SAN JOSE, Calif. - Pete Sampras would like a sit-down with longtime American rival Andre Agassi away from the tennis court to discuss Agassi's harsh words about the 14-time Grand Slam champion in his recent autobiography, "Open."
Sampras said Thursday he was surprised and disappointed by Agassi's "shots" at Sampras in the book and would like to meet "man to man" to discuss it.
Sampras hasn't read Agassi's book, in which Agassi acknowledged taking crystal meth, and doesn't plan to. Agassi also talks about evading punishment for a failed drug test and dealing with the insane pressure he felt from his overbearing father and coach.
"He was a big rival," said Sampras, who retired in 2003. "I think it's a reflection that I didn't know Andre all that well in our competitive days. Got to know him a little bit better as we got older, but in (our) mid-20s and times he was there and at times he was a little removed. Little did I know he was getting involved in some bad decisions."
Sampras spoke on a conference call organized by the SAP Open, where he is scheduled for a Feb. 8 exhibition match against Spain's Fernando Verdasco. Sampras even expressed amazement at Agassi's timing to make such dramatic revelations about his personal life and problems.
"He had a lot of peaks and valleys, a lot of ups," Sampras said. "Everyone's sort of asking about it and talking about the crystal meth. He decided to bring it out now, which was a little surprising, but Andre always likes to separate himself from the rest, good or bad."
In the book released last fall, Agassi made references to Sampras being dull with a "lack of inspiration" and said the two couldn't be any more different.
Agassi made a statement that Sampras "sounds more robotic than" a parrot.
"I envy Pete's dullness. I wish I could emulate his spectacular lack of inspiration, and his peculiar lack of need for inspiration," Agassi wrote.

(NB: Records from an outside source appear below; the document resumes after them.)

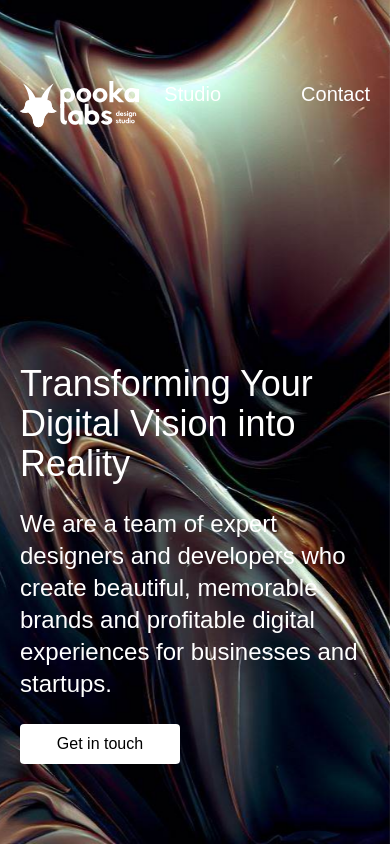
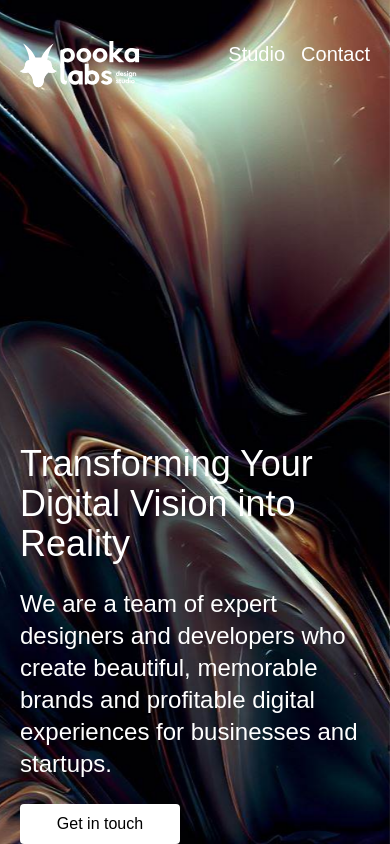
Before and after one commit to pandekartik/Pookalabs, an Astro site: page / in a window 390 px wide. Built offline with nearby package versions, Linux system fonts and the light colour scheme; Astro itself is replaced by a stand-in of ours; a web font is replaced by a local one.

Commit message:
nav responsive

```diff
--- a/src/components/Header.astro
+++ b/src/components/Header.astro
@@ -1,7 +1,7 @@
 ---
 import Navbar from "../components/Navbar.astro";
 ---
-<header class="px-5 py-20 md:px-10 bg-fixed bg-hero-bg bg-no-repeat bg-top bg-cover h-screen lg:px-20 align-middle flex flex-col justify-between ">
+<header class="px-5 pt-10 pb-25 md:px-10 bg-fixed bg-hero-bg bg-no-repeat bg-top bg-cover h-screen lg:px-20 align-middle flex flex-col justify-between ">
     <Navbar />
     <div class="max-w-2xl">
         <div class="flex flex-col gap-y-6">
--- a/src/components/Navbar.astro
+++ b/src/components/Navbar.astro
@@ -9,7 +9,7 @@ import logo from "../assets/logo.svg";
     <!-- <svg xmlns="http://www.w3.org/2000/svg" id="Outline" viewBox="0 0 24 24" width="36" height="36" fill="white" class="cursor-pointer"><rect y="11" width="24" height="2" rx="1"/><rect y="4" width="24" height="2" rx="1"/><rect y="18" width="24" height="2" rx="1"/></svg>
     <svg xmlns="http://www.w3.org/2000/svg" id="Outline" viewBox="0 0 24 24" width="36" height="36" fill="white" class="cursor-pointer"><path d="M23.707.293h0a1,1,0,0,0-1.414,0L12,10.586,1.707.293a1,1,0,0,0-1.414,0h0a1,1,0,0,0,0,1.414L10.586,12,.293,22.293a1,1,0,0,0,0,1.414h0a1,1,0,0,0,1.414,0L12,13.414,22.293,23.707a1,1,0,0,0,1.414,0h0a1,1,0,0,0,0-1.414L13.414,12,23.707,1.707A1,1,0,0,0,23.707.293Z"/></svg> -->
     <div>
-        <ul class="flex flex-row gap-x-20">
+        <ul class="flex flex-row gap-x-4 md:gap-x-20">
             <li>
                 <a class="text-white text-xl hover:font-bold ease-in-out duration-200" href="#">Studio</a>
             </li>
```
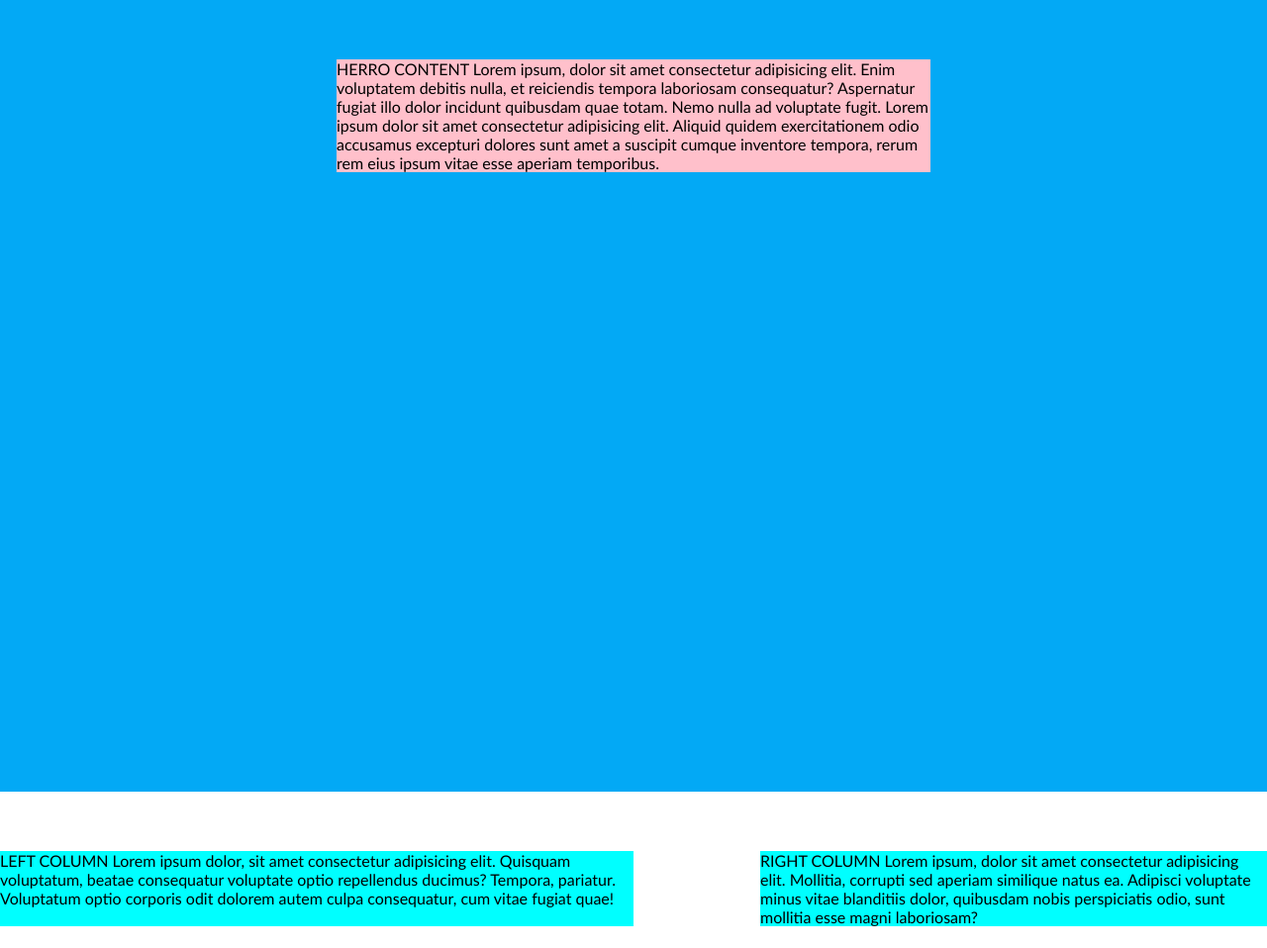
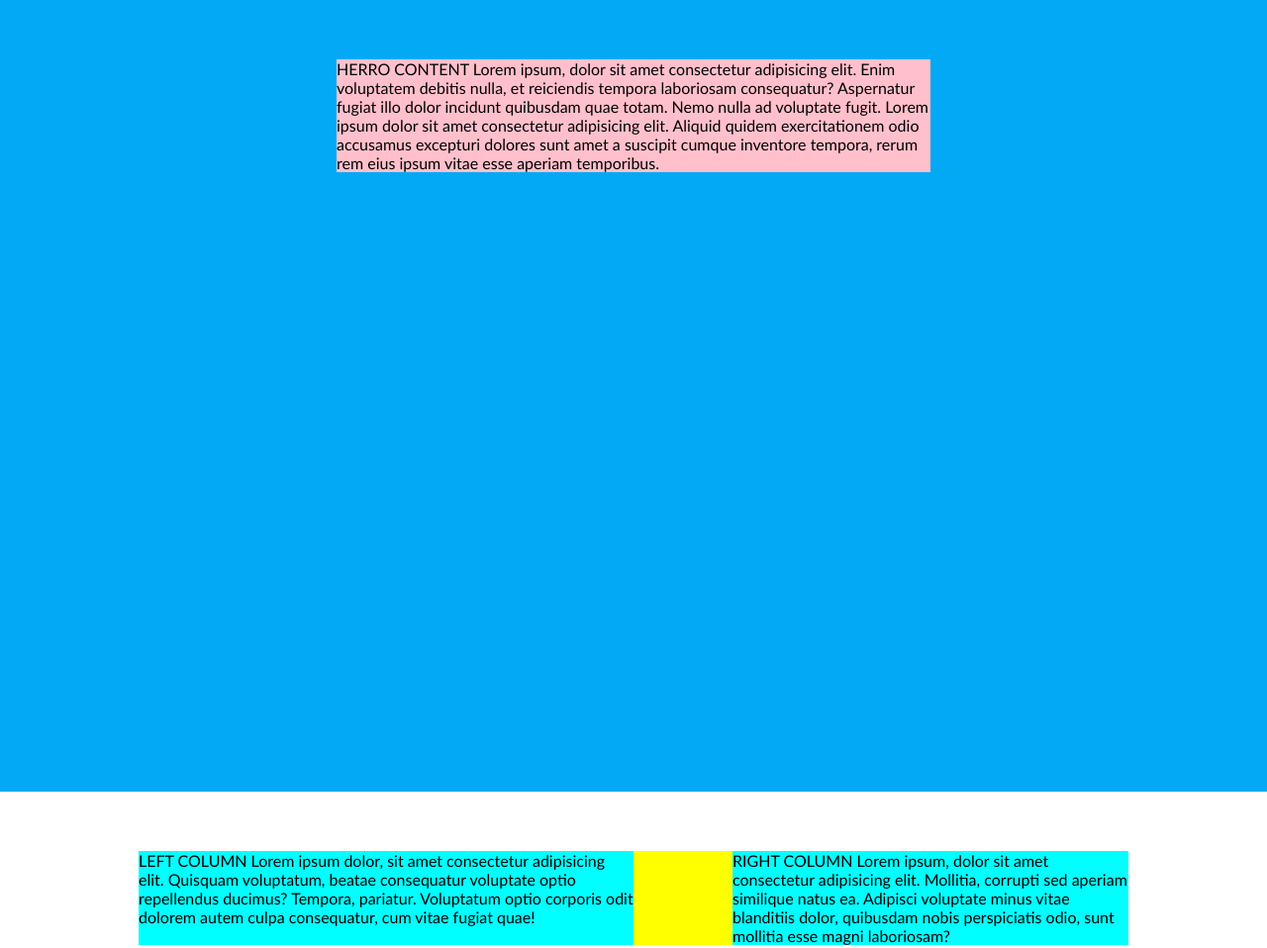
Before and after one commit to Rasosm/4-coming-soon, a website: page index.html in a window 1280 px wide. Shown: the top 958 px of the page at 99% size. Drawn offline with Linux system fonts and the light colour scheme.

Commit message:
css row style

```diff
--- a/css/base/base.css
+++ b/css/base/base.css
@@ -1,5 +1,6 @@
 :root {
   --primary-color: #03A9F5;
+  --secondary-color: #E91D62;
 }
 body,
 body * {
--- a/css/base/layout.css
+++ b/css/base/layout.css
@@ -11,6 +11,12 @@ main {
   width: 100%;
   padding-top: 60px;
   padding-bottom: 60px;
+}
+.row {
+  float: left;
+  width: 1000px;
+  margin-left: calc(50% - 500px);
+  background-color: yellow;
 }
 .row-short {
   float: left;
```
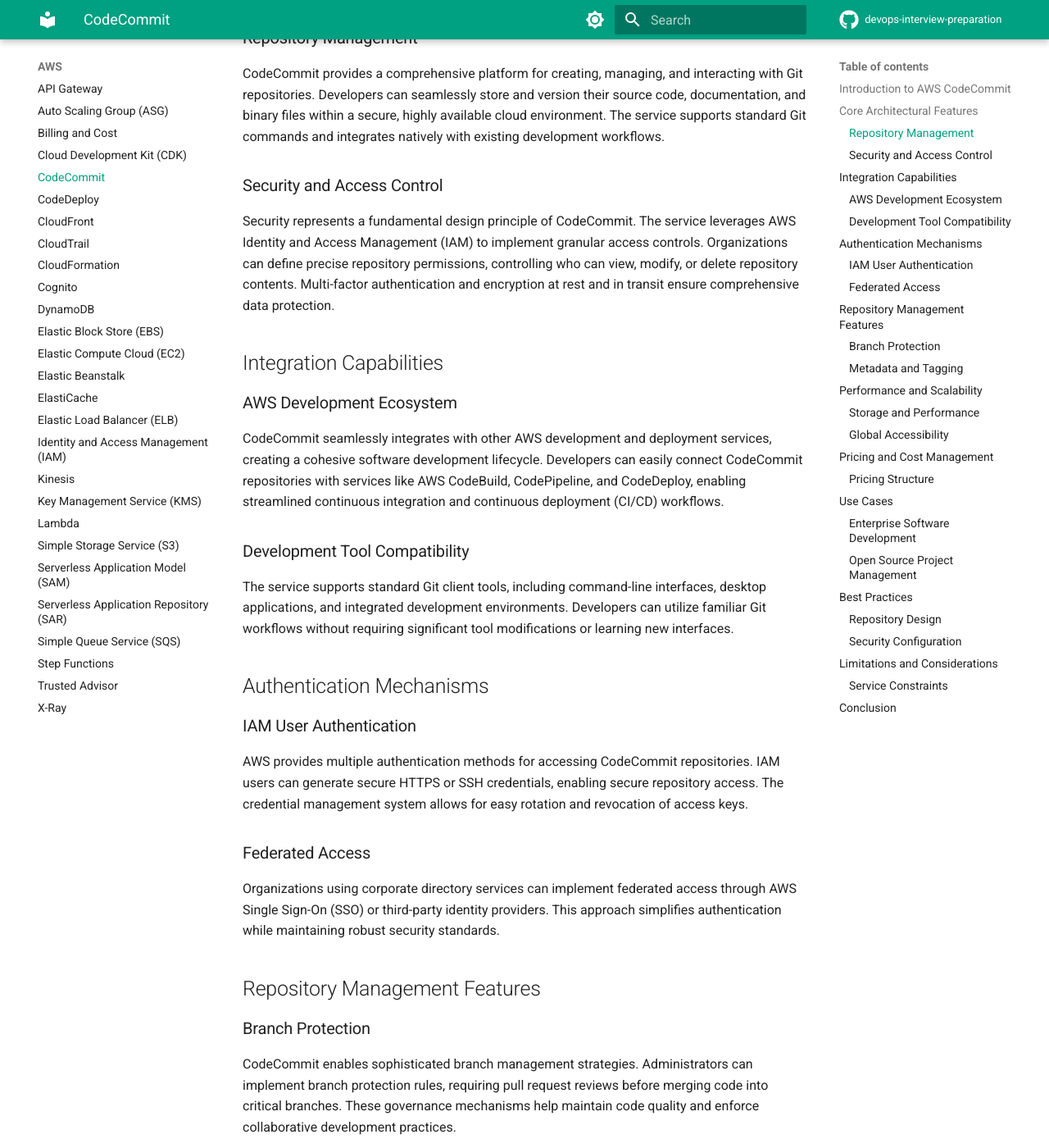
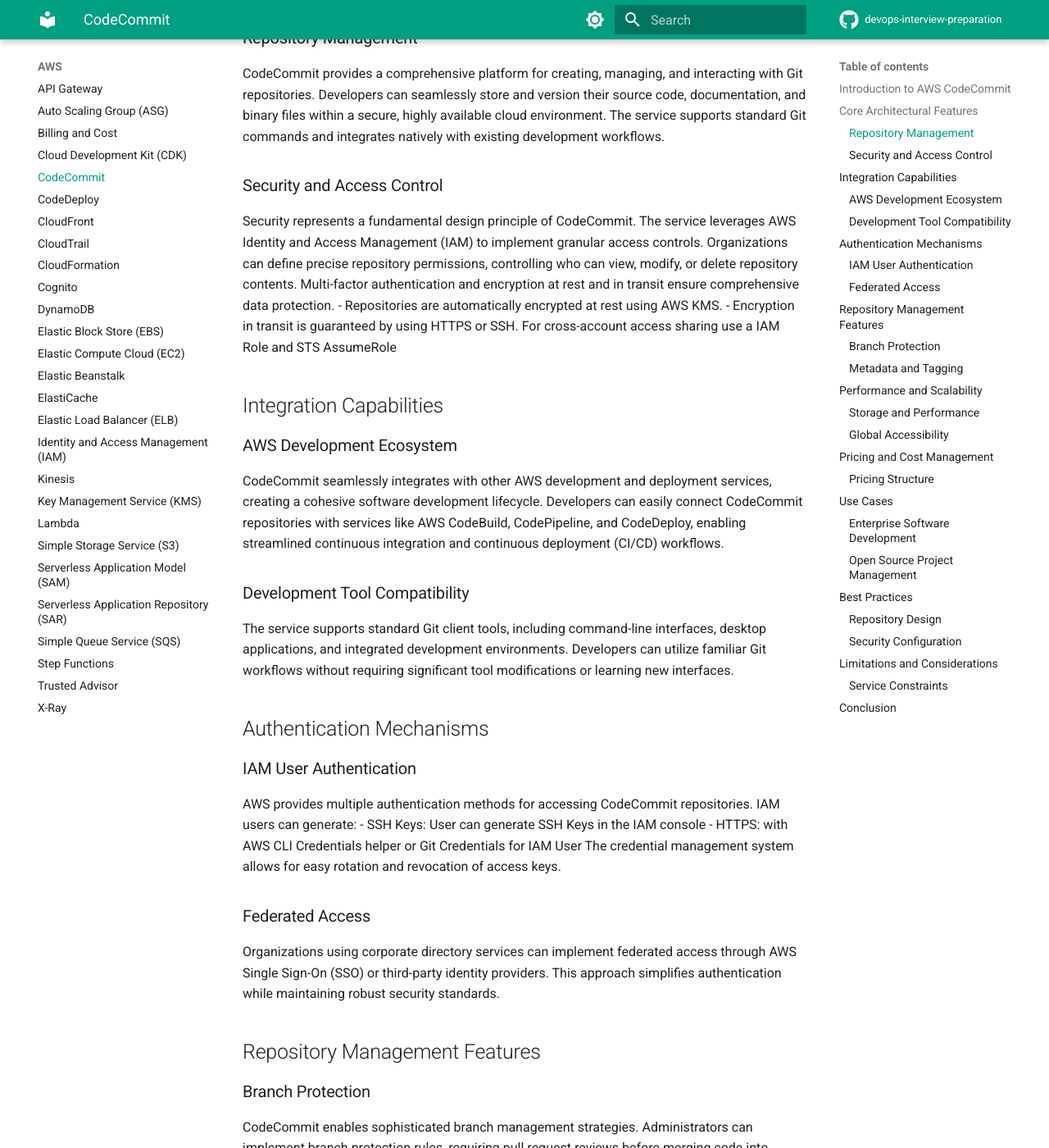
Before and after one commit to alelapi/devops-interview-preparation, an MkDocs documentation site: the page built from docs/aws/codecommit.md, in a window 1280 px wide and 1400 px high, scrolled down 481 px. Shown: the whole window at 82% size. Built offline with MkDocs 1.6.1 and Material for MkDocs 9.7.7, drawn with Linux system fonts in a browser that asks for light colours; comment, search, counter and statistics services are not loaded.

Commit message:
fix codecommit

```diff
--- a/docs/aws/codecommit.md
+++ b/docs/aws/codecommit.md
@@ -10,7 +10,11 @@ AWS CodeCommit is a fully managed source control service provided by Amazon Web
 CodeCommit provides a comprehensive platform for creating, managing, and interacting with Git repositories. Developers can seamlessly store and version their source code, documentation, and binary files within a secure, highly available cloud environment. The service supports standard Git commands and integrates natively with existing development workflows.
 
 ### Security and Access Control
-Security represents a fundamental design principle of CodeCommit. The service leverages AWS Identity and Access Management (IAM) to implement granular access controls. Organizations can define precise repository permissions, controlling who can view, modify, or delete repository contents. Multi-factor authentication and encryption at rest and in transit ensure comprehensive data protection.
+Security represents a fundamental design principle of CodeCommit. The service leverages AWS Identity and Access Management (IAM) to implement granular access controls. Organizations can define precise repository permissions, controlling who can view, modify, or delete repository contents.
+Multi-factor authentication and encryption at rest and in transit ensure comprehensive data protection.
+- Repositories are automatically encrypted at rest using AWS KMS.
+- Encryption in transit is guaranteed by using HTTPS or SSH.
+For cross-account access sharing use a IAM Role and STS AssumeRole
 
 ## Integration Capabilities
 
@@ -23,7 +27,11 @@ The service supports standard Git client tools, including command-line interface
 ## Authentication Mechanisms
 
 ### IAM User Authentication
-AWS provides multiple authentication methods for accessing CodeCommit repositories. IAM users can generate secure HTTPS or SSH credentials, enabling secure repository access. The credential management system allows for easy rotation and revocation of access keys.
+AWS provides multiple authentication methods for accessing CodeCommit repositories. IAM users can generate:
+- SSH Keys: User can generate SSH Keys in the IAM console
+- HTTPS: with AWS CLI Credentials helper or Git Credentials for IAM User
+The credential management system allows for easy rotation and revocation of access keys.
+
 
 ### Federated Access
 Organizations using corporate directory services can implement federated access through AWS Single Sign-On (SSO) or third-party identity providers. This approach simplifies authentication while maintaining robust security standards.
```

Agassi told of betting coach Brad Gilbert about how much Sampras tipped a parking valet. They asked the valet, who said $1.
"We could not be more different, Pete and I," Agassi wrote.
Sampras won't debate that.
"I got wind of a few things that he said about me, and I was a little surprised and a little disappointed," Sampras said. "I always felt like Andre and I had risen above taking shots at one another. When I did my book, it wasn't my way of settling scores or taking shots."
Agassi also criticized Michael Chang and Boris Becker.
Sampras acknowledged he and Agassi are drastically different people despite their tremendous success on a tennis court and everything they did for the rise of their sport in the U.S.
Agassi said he sometimes hated tennis and going out to practice for hours at a time. He said he sometimes tanked matches, too.
"We were going in two different directions," Sampras said. "I think he was sort of lost and not sure what he wanted, and I knew exactly where I wanted to go. In order to be the best player in the world, tennis has to be your life. It's a sacrifice, and something I was willing to do and it was something he was willing to do at times. But consistently I was willing to sacrifice more than many.
"You can't have it both ways. I did it my way, and I have no regrets when I look back on my career that it was just a big focus for me."